You can go into a Jain temple and you will see twenty-four statues of twenty-four teerthankaras, the founders of Jainism, and you will be unable to make out any difference between them; they are all alike. To make a distinction, Jains make small symbols on them to know who is who, because they are all alike. If those symbols were hidden, not even a Jain could make any demarcation. Whose statue is this? Mahavir’s? Parswanatha’s? Adinatha’s? And you will also be surprised to know that they are exactly like Buddha – no difference.

In the beginning, when the West became acquainted with Mahavir, they thought it was nothing but the same story of Buddha, because the statue is the same, the philosophy is the same, the understanding is the same, the teaching is the same – so it was just the same thing; it was nothing different from Buddha. They thought Mahavir was another name for Buddha. And of course both were called Buddhas – ‘Buddha’ means ‘the awakened one’ so Buddha was called Buddha and Mahavir was also called Buddha, so they thought that they were just the same person.

And the statues were a great proof: they look absolutely alike. They are not photographic, they don’t represent a person, they represent a certain state. You will have to understand it, then the thing will be explained.

In India, three words are very important: one is tantra, which we are talking about, another is mantra, and the third is yantra.

Tantra means techniques for expanding your consciousness. Mantra means finding your inner sound, your inner rhythm, your inner vibration. Once you have found your mantra, it is of tremendous help: just one utterance of the mantra and you are in a totally different world. That becomes the key, the passage, because once uttering that mantra, you fall into your natural vibe. And the third is yantra. These statues are yantras. Yantra means a certain figure which can create a certain state in you. A certain figure, if you look at it, is bound to create a certain state in you.

When you watch something, it is not only that the figure is outside – when you watch something, the figure creates a certain situation in you. Gurdjieff used to call this ‘objective art’. And you know it: listening to modern pop music, something happens in you – you become more excited sexually. There is nothing but sound outside, but the sound hits inside – creates something in you. Listening to classical music, you become less sexual, less excited. In fact, with great classical music you almost forget sex, you are in a tranquility, a silence, a totally different dimension of your being. You exist on another place.

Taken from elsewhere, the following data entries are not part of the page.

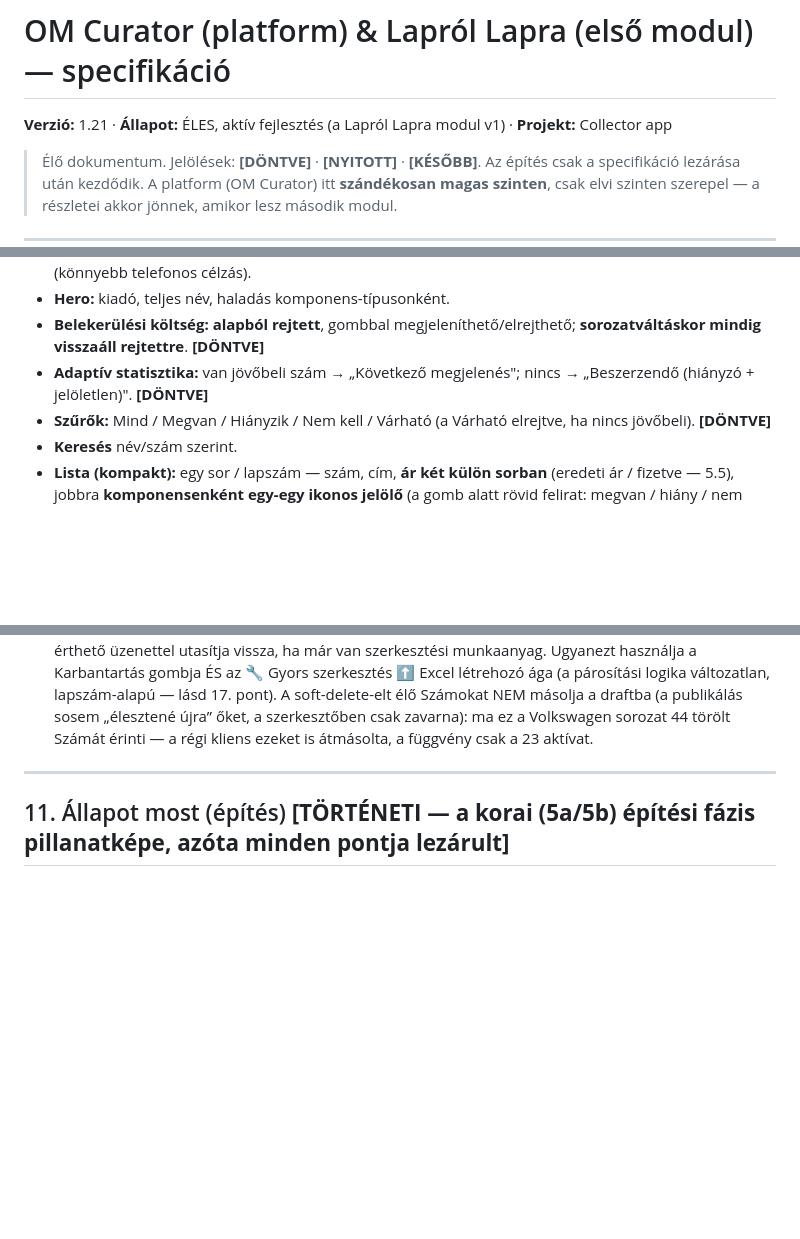
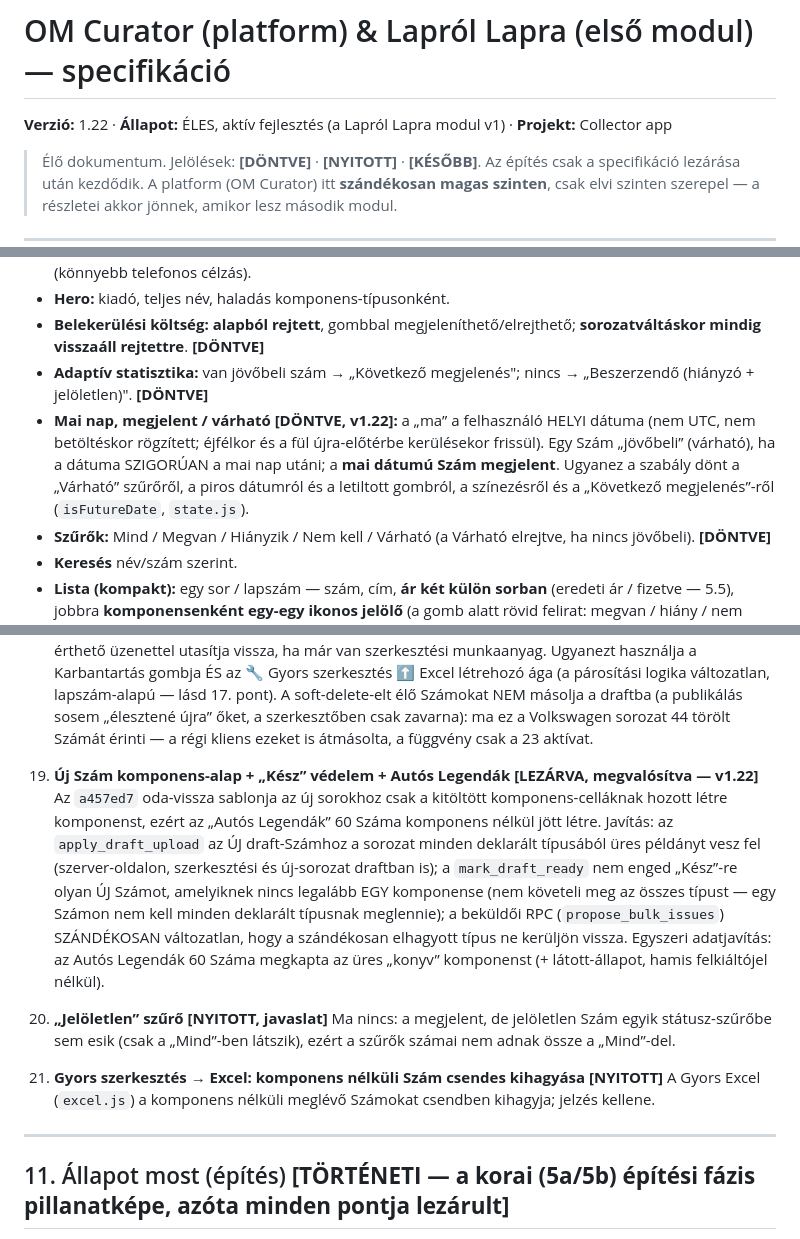
Before and after one commit to Markovac76/laprol-lapra, a Markdown page: laprol-lapra-specifikacio.md, 3 parts joined by grey strips. Rendered like a GitHub page; blank space fills up the shorter version.

Commit message:
Dokumentáció: specifikáció v1.22, állapot-összefoglaló v10 (Autós Legendák hibája, dátumszabály, lapozás)
Co-Authored-By: Claude Sonnet 5.5 <noreply@anthropic.com>

```diff
--- a/laprol-lapra-specifikacio.md
+++ b/laprol-lapra-specifikacio.md
@@ -1,6 +1,6 @@
 # OM Curator (platform) & Lapról Lapra (első modul) — specifikáció
 
-**Verzió:** 1.21 · **Állapot:** ÉLES, aktív fejlesztés (a Lapról Lapra modul v1) · **Projekt:** Collector app
+**Verzió:** 1.22 · **Állapot:** ÉLES, aktív fejlesztés (a Lapról Lapra modul v1) · **Projekt:** Collector app
 
 > Élő dokumentum. Jelölések: **[DÖNTVE]** · **[NYITOTT]** · **[KÉSŐBB]**.
 > Az építés csak a specifikáció lezárása után kezdődik. A platform (OM Curator) itt **szándékosan magas szinten**, csak elvi szinten szerepel — a részletei akkor jönnek, amikor lesz második modul.
@@ -227,6 +227,7 @@ A fő használat a bolhapiac, tűző napon. Ezért a lapszám-színek **erős h
 - **Hero:** kiadó, teljes név, haladás komponens-típusonként.
 - **Belekerülési költség:** **alapból rejtett**, gombbal megjeleníthető/elrejthető; **sorozatváltáskor mindig visszaáll rejtettre**. **[DÖNTVE]**
 - **Adaptív statisztika:** van jövőbeli szám → „Következő megjelenés"; nincs → „Beszerzendő (hiányzó + jelöletlen)". **[DÖNTVE]**
+- **Mai nap, megjelent / várható [DÖNTVE, v1.22]:** a „ma” a felhasználó HELYI dátuma (nem UTC, nem betöltéskor rögzített; éjfélkor és a fül újra-előtérbe kerülésekor frissül). Egy Szám „jövőbeli” (várható), ha a dátuma SZIGORÚAN a mai nap utáni; a **mai dátumú Szám megjelent**. Ugyanez a szabály dönt a „Várható” szűrőről, a piros dátumról és a letiltott gombról, a színezésről és a „Következő megjelenés”-ről (`isFutureDate`, `state.js`).
 - **Szűrők:** Mind / Megvan / Hiányzik / Nem kell / Várható (a Várható elrejtve, ha nincs jövőbeli). **[DÖNTVE]**
 - **Keresés** név/szám szerint.
 - **Lista (kompakt):** egy sor / lapszám — szám, cím, **ár két külön sorban** (eredeti ár / fizetve — 5.5), jobbra **komponensenként egy-egy ikonos jelölő** (a gomb alatt rövid felirat: megvan / hiány / nem kell). Ha egy komponensből 1-nél több van, a **darabszám a gombon** jelenik meg (csak kijelzés; a léptetés a panelben — 6.5). **[DÖNTVE · v1.5]**
@@ -303,6 +304,9 @@ A fő használat a bolhapiac, tűző napon. Ezért a lapszám-színek **erős h
 16. **Komponens soft-delete** **[NYITOTT, önálló kör]** Ma a draftból törölt komponens-példány az élő komponenst nem törli. Kell hozzá `components.is_deleted`, a draft jelzője, a publikálás logikája, a felület/statisztika szűrései és az értesítés — egy külön kör.
 17. **Gyors szerkesztés → Excel azonosító-alapúvá tétele** **[NYITOTT, önálló kör]** Ma lapszám alapján párosít, és az új lapszámokat közvetlenül élőbe írja; az oda-vissza sablon elveit (azonosító, előnézet, ütközés-védelem) kellene átvennie.
 18. **Egy szerkesztési draft egy élő sorozathoz** **[LEZÁRVA, megvalósítva — v1.21]** Részleges egyedi index `draft_series(source_series_id) WHERE pool_type='edit'` és a „Szerkesztés indítása” atomi, egy tranzakciós függvénye (`start_edit_draft`, SQL: `laprol-lapra-start-edit-draft.sql`). A függvény zárolja a sorozat sorát (két egyidejű indítás sorba áll), csak aktív, nem törlésre jelölt sorozaton fut, és érthető üzenettel utasítja vissza, ha már van szerkesztési munkaanyag. Ugyanezt használja a Karbantartás gombja ÉS az 🔧 Gyors szerkesztés ⬆ Excel létrehozó ága (a párosítási logika változatlan, lapszám-alapú — lásd 17. pont). A soft-delete-elt élő Számokat NEM másolja a draftba (a publikálás sosem „élesztené újra” őket, a szerkesztőben csak zavarna): ma ez a Volkswagen sorozat 44 törölt Számát érinti — a régi kliens ezeket is átmásolta, a függvény csak a 23 aktívat.
+19. **Új Szám komponens-alap + „Kész” védelem + Autós Legendák [LEZÁRVA, megvalósítva — v1.22]** Az `a457ed7` oda-vissza sablonja az új sorokhoz csak a kitöltött komponens-celláknak hozott létre komponenst, ezért az „Autós Legendák” 60 Száma komponens nélkül jött létre. Javítás: az `apply_draft_upload` az ÚJ draft-Számhoz a sorozat minden deklarált típusából üres példányt vesz fel (szerver-oldalon, szerkesztési és új-sorozat draftban is); a `mark_draft_ready` nem enged „Kész”-re olyan ÚJ Számot, amelyiknek nincs legalább EGY komponense (nem követeli meg az összes típust — egy Számon nem kell minden deklarált típusnak meglennie); a beküldői RPC (`propose_bulk_issues`) SZÁNDÉKOSAN változatlan, hogy a szándékosan elhagyott típus ne kerüljön vissza. Egyszeri adatjavítás: az Autós Legendák 60 Száma megkapta az üres „konyv” komponenst (+ látott-állapot, hamis felkiáltójel nélkül).
+20. **„Jelöletlen” szűrő** **[NYITOTT, javaslat]** Ma nincs: a megjelent, de jelöletlen Szám egyik státusz-szűrőbe sem esik (csak a „Mind”-ben látszik), ezért a szűrők számai nem adnak össze a „Mind”-del.
+21. **Gyors szerkesztés → Excel: komponens nélküli Szám csendes kihagyása** **[NYITOTT]** A Gyors Excel (`excel.js`) a komponens nélküli meglévő Számokat csendben kihagyja; jelzés kellene.
 
 ---
 
```
Also changed, not shown: other parts of laprol-lapra-specifikacio.md (+1 -0 lines), allapot-osszefoglalo.md (+10 -3 lines).
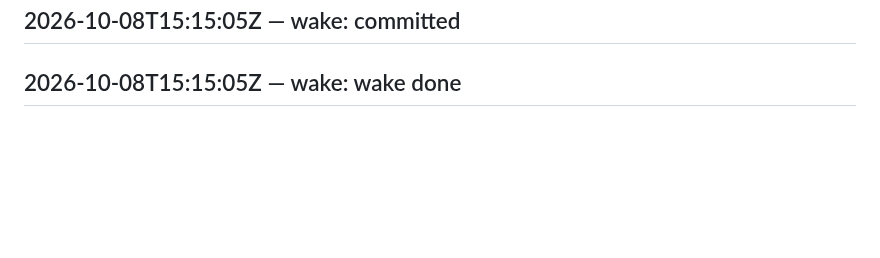
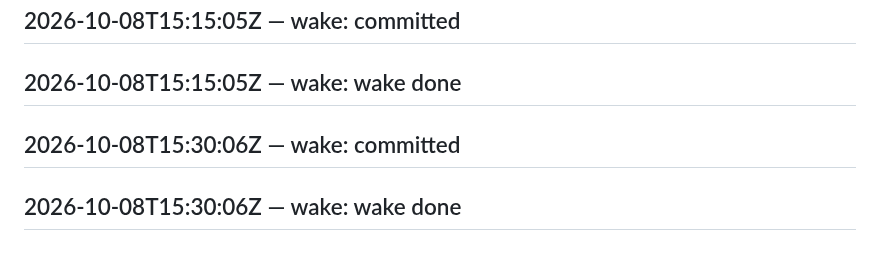
Before and after one commit to SuperInstance/self-assembly, a Markdown page: LEDGER.md, the part around the change. Rendered like a GitHub page; blank space fills up the shorter version.

Commit message:
wake 2026-10-08T15:45:05Z

```diff
--- a/LEDGER.md
+++ b/LEDGER.md
@@ -570,3 +570,5 @@ judge transport failed
 ## 2026-10-08T15:00:06Z — wake: wake done
 ## 2026-10-08T15:15:05Z — wake: committed
 ## 2026-10-08T15:15:05Z — wake: wake done
+## 2026-10-08T15:30:06Z — wake: committed
+## 2026-10-08T15:30:06Z — wake: wake done
```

Watching a Buddha statue is watching a yantra. The figure of the statue, the geometry of the statue, creates a figure inside you. And that inside figure creates a certain vibe. It was not just imagination that happened to you, those Buddha statues created a certain vibe in you.

Watch the state of Buddha sitting so silently, in a certain yoga posture. If you go on watching the statue, you will find something like that is happening within you too.

The outer is not the outer, and the inner is not just the inner; they are joined together. So beware of what you see, beware of what you listen to, beware of what you read, beware of where you go – because all that creates you.

Those Buddha statues you saw in the museum are the states of inner silence. When a person is absolutely silent, he will be in that state. When everything is still and quiet and calm inside – not a thought moves, not a small breeze blows; when everything has stopped, time has stopped – then you will also feel to sit like a Buddha. Something of the same geometry will happen to you. It is objective art – less concerned with the reality of Buddha, more concerned with those people who will be coming and will be seeking Buddhahood. The emphasis is different: what will happen to those who watch these statues, and will kneel down before these statues, and will meditate on these statues.

It was not imagination, it was objective art which you stumbled upon unknowingly.

The Tantra Vision, Vol 2, Chapter #6

Further reading: Objective Art...

More on this subject (if you have a fast connection): "Art Expressed Through Meditation" (a compilation of Osho’s words)